Country by Country reporting: briefing paper
Making MNC accounts more transparent would help tackle tax avoidance, and at very low cost. It would provide other benefits, such as improving democratic accountability, curbing crime and removing large and destabilising risks from the global financial markets.
Many people are turned off by economics and accounting - but that does not make them any less important. Both powerfully shape the world we live in, and each profoundly affects the distribution of wealth and power within and between nation states. Like many of the issues TJN points to, we are alarmed that civil society around the world has been so quiet on this fundamental issue for so long.
The essence of the problem with company reporting is very simple.
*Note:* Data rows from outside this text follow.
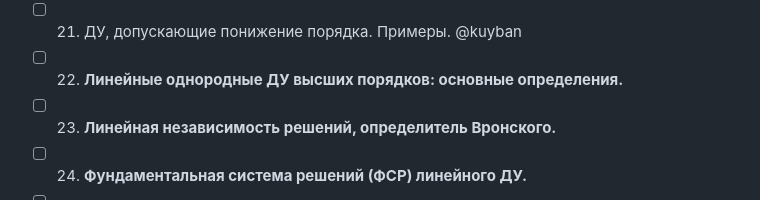
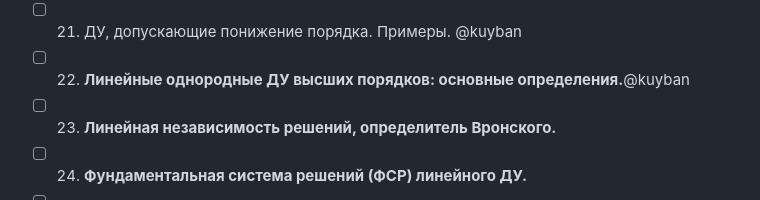
Before and after one commit to n0emo/exam_tickets, a Markdown page: Математика/Билеты.md, the part around the change. Rendered like a GitHub page.

```diff
--- a/Математика/Билеты.md
+++ b/Математика/Билеты.md
@@ -23,7 +23,7 @@
 - [ ] 19. Уравнение Бернулли. @kuyban
 - [ ] 20. ДУ высших порядков, задача Коши. Теорема существования и единственности решения задачи Коши. @kuyban
 - [ ] 21. ДУ, допускающие понижение порядка. Примеры. @kuyban
-- [ ] 22. **Линейные однородные ДУ высших порядков: основные определения.**
+- [ ] 22. **Линейные однородные ДУ высших порядков: основные определения.**@kuyban
 - [ ] 23. **Линейная независимость решений, определитель Вронского.**
 - [ ] 24. **Фундаментальная система решений (ФСР) линейного ДУ.**
 - [ ] 25. **Примеры построения ФСР для линейных ДУ с постоянными коэффициентами.**
```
Companies do not need to break down their accounts according to the countries where they operate - but can instead scoop up all the numbers for each country and publish them in a broader geographical segment, leading to, for example, a single profit figure for "Africa." The individual African countries' tax authorities where that multinational operates cannot unpick that "segment" (as it is known) and find out the company's local profit. Sometimes they can't even work out who really owns the companies operating in their terrritory. Country by country reporting - applied as international financial reporting standards - would simply require companies to unpick their accounts for each country where they operate.
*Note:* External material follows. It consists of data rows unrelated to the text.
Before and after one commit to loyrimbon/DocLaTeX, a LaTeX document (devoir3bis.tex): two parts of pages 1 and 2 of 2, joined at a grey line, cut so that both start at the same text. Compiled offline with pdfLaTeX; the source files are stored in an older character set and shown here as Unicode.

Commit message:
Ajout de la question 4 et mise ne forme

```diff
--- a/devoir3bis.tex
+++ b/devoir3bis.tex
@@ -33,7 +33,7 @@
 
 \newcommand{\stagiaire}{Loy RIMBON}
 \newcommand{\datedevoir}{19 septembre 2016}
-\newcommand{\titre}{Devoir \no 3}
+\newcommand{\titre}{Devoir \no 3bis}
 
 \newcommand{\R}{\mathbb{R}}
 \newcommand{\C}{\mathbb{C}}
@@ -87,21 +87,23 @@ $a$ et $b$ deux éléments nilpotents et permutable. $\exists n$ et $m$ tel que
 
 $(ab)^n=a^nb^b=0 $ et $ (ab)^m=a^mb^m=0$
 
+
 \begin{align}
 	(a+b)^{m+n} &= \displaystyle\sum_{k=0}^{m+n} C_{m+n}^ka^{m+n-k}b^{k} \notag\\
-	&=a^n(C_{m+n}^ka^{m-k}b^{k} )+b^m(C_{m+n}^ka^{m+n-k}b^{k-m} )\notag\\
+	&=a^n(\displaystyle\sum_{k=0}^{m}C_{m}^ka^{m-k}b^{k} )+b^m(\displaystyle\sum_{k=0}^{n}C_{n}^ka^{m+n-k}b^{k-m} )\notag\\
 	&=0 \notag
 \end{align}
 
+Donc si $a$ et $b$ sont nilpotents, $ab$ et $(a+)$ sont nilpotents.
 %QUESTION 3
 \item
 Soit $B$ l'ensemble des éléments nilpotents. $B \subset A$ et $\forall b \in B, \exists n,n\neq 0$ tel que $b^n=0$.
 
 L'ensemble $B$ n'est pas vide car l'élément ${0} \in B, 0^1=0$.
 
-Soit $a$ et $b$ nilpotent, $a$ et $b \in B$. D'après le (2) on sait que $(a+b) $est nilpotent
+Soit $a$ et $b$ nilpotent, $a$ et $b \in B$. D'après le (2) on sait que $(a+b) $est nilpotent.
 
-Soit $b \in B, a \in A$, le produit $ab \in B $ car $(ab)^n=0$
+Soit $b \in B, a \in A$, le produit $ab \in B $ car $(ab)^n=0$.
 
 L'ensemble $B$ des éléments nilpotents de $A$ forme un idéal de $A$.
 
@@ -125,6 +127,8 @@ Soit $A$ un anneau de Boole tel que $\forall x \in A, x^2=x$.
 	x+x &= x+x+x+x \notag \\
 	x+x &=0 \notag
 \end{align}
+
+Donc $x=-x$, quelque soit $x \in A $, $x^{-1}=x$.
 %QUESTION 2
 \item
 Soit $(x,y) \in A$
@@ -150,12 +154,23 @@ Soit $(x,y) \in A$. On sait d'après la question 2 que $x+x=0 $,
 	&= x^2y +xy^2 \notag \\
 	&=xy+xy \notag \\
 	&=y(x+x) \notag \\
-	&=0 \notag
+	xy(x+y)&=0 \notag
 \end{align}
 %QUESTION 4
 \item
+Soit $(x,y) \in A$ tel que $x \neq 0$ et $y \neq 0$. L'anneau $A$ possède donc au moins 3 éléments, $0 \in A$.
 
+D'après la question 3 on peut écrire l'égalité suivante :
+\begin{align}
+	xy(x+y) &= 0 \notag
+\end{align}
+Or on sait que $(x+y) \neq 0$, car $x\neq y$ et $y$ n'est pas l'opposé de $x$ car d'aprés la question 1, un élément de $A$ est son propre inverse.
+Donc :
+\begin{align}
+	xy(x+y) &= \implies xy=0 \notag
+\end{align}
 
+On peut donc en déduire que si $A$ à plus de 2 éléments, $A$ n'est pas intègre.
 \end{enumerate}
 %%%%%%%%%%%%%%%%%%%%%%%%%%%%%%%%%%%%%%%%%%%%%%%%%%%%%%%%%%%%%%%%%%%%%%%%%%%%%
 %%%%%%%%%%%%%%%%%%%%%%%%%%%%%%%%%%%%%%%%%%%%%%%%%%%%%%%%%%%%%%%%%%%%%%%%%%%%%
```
An NGO network known as Publish What You Pay already campaigns for this, but only with respect to "extractive" (mineral-based) industries such as oil production and diamond mining. TJN wants to extend this to all companies.
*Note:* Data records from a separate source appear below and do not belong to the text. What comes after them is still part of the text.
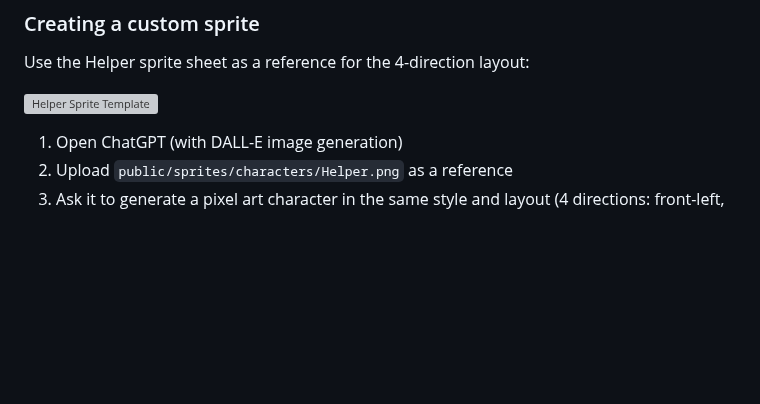
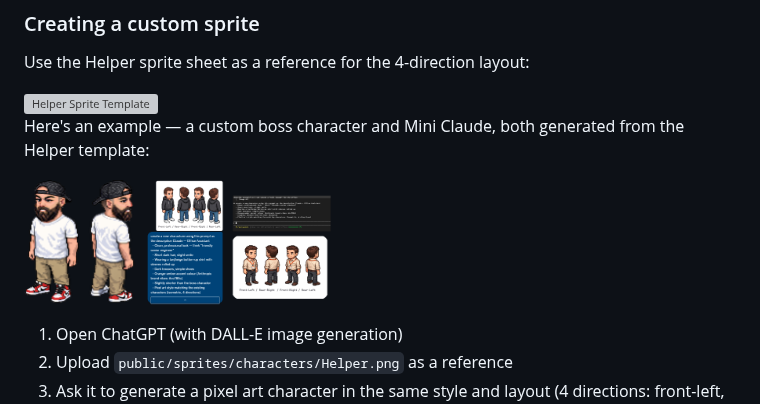
Before and after one commit to W17ant/Claude-Office, a Markdown page: README.md, the part around the change. GitHub-like rendering; pictures changed too: docs/images/Me-1-front-right.png (added), docs/images/Me-1-rear-left.png (added), docs/images/mini-claude.png (added); blank space fills up the shorter version; grey boxes are pictures that could not be loaded.

Commit message:
Add custom character examples to README

```diff
--- a/README.md
+++ b/README.md
@@ -107,7 +107,15 @@ The boss character (you) is configurable via `office.config.json`:
 
 Use the Helper sprite sheet as a reference for the 4-direction layout:
 
-![Helper Sprite Template](docs/images/Helper.png)
+<img src="docs/images/Helper.png" alt="Helper Sprite Template" height="200">
+
+Here's an example — a custom boss character and Mini Claude, both generated from the Helper template:
+
+<p>
+  <img src="docs/images/Me-1-front-right.png" alt="Custom Boss — Front Right" height="128">
+  <img src="docs/images/Me-1-rear-left.png" alt="Custom Boss — Rear Left" height="128">
+  <img src="docs/images/mini-claude.png" alt="Mini Claude" height="128">
+</p>
 
 1. Open ChatGPT (with DALL-E image generation)
 2. Upload `public/sprites/characters/Helper.png` as a reference
```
One little-known organisation, the International Accounting Standards Board (IASB) is at the heart of this debate. This recent article in Britain's Guardian newspaper by Professor Prem Sikka explores this a little more, and a recent TJN blog looks at an early success by the Publish What You Pay campaign on this issue, in partnership with some very influential institutional investors. A submission to the IASB produced by TJN's Richard Murphy delves deeper into the issues, looking at whom the IASB is accountable to. As Murphy says:
This body that basically sets the accounting rules for the world bar the USA is nothing more than a private company. It’s registered in Delaware USA (which says a lot in itself). It’s financed by the big banks, corporations and accountancy firms. And they could collectively do something to use accounts to tackle a real world issue by adopting this standard.
Opponents of these changes (and there are many exceedingly powerful vested interests that will fight this) say that such a requirement will add onerous burdens on corporations. They are wrong, and they know they are wrong. As the TJN briefing explains:
Country-by-country reporting would impose little or no cost burden on MNCs because they already hold all the necessary data that we are asking to be disclosed for internal accounting purposes.
Murphy goes further in their comments under Prof. Sikka's article:
The arguments are solid. Risk is geographic. More than that though a company gets its licence to operate in any territory from the government that represents those people: it has a corporate duty to account in return. This is the essence of stewardship and accountability: concepts forgotten (deliberately) in IFRS. Instead we have companies pretending they float above all these countries. They don't. It's time to hold them to account for what they do, where they do it.
Other comments under the article hit the nail on the head. One said:
A "country" is a clearly understood segment and the IASB should have followed that. Companies always look at the risks in each country and that they know investors do the same. So it is the logical basis for accounting disclosures.
Another spoke from his own experience:
I work for one of the Big Four firms and recently qualified as a chartered accountant. During my studies we were told just to learn accounting standards and ask no questions about standard setters or even their logic. We all know that accounting standards only do what big companies want. My firm always lobbies for standards that our clients want. Prem Sikka is right that "Accountancy rules affect public welfare and they should be made by a democratic organisation that is independent of big business and accounting firms".
The potential benefits are very large. Our briefing paper ends like this:
Introducing a country-by-country reporting standard would potentially raise as much tax revenue in poor countries as has been estimated is needed to secure the Millennium Development Goals. It is impossible to place a monetary value on the benefits of country-by-country reporting. But we can say with a high degree of confidence that no other measure could yield such a range of benefits with such ease and effectiveness, and with so little administrative cost.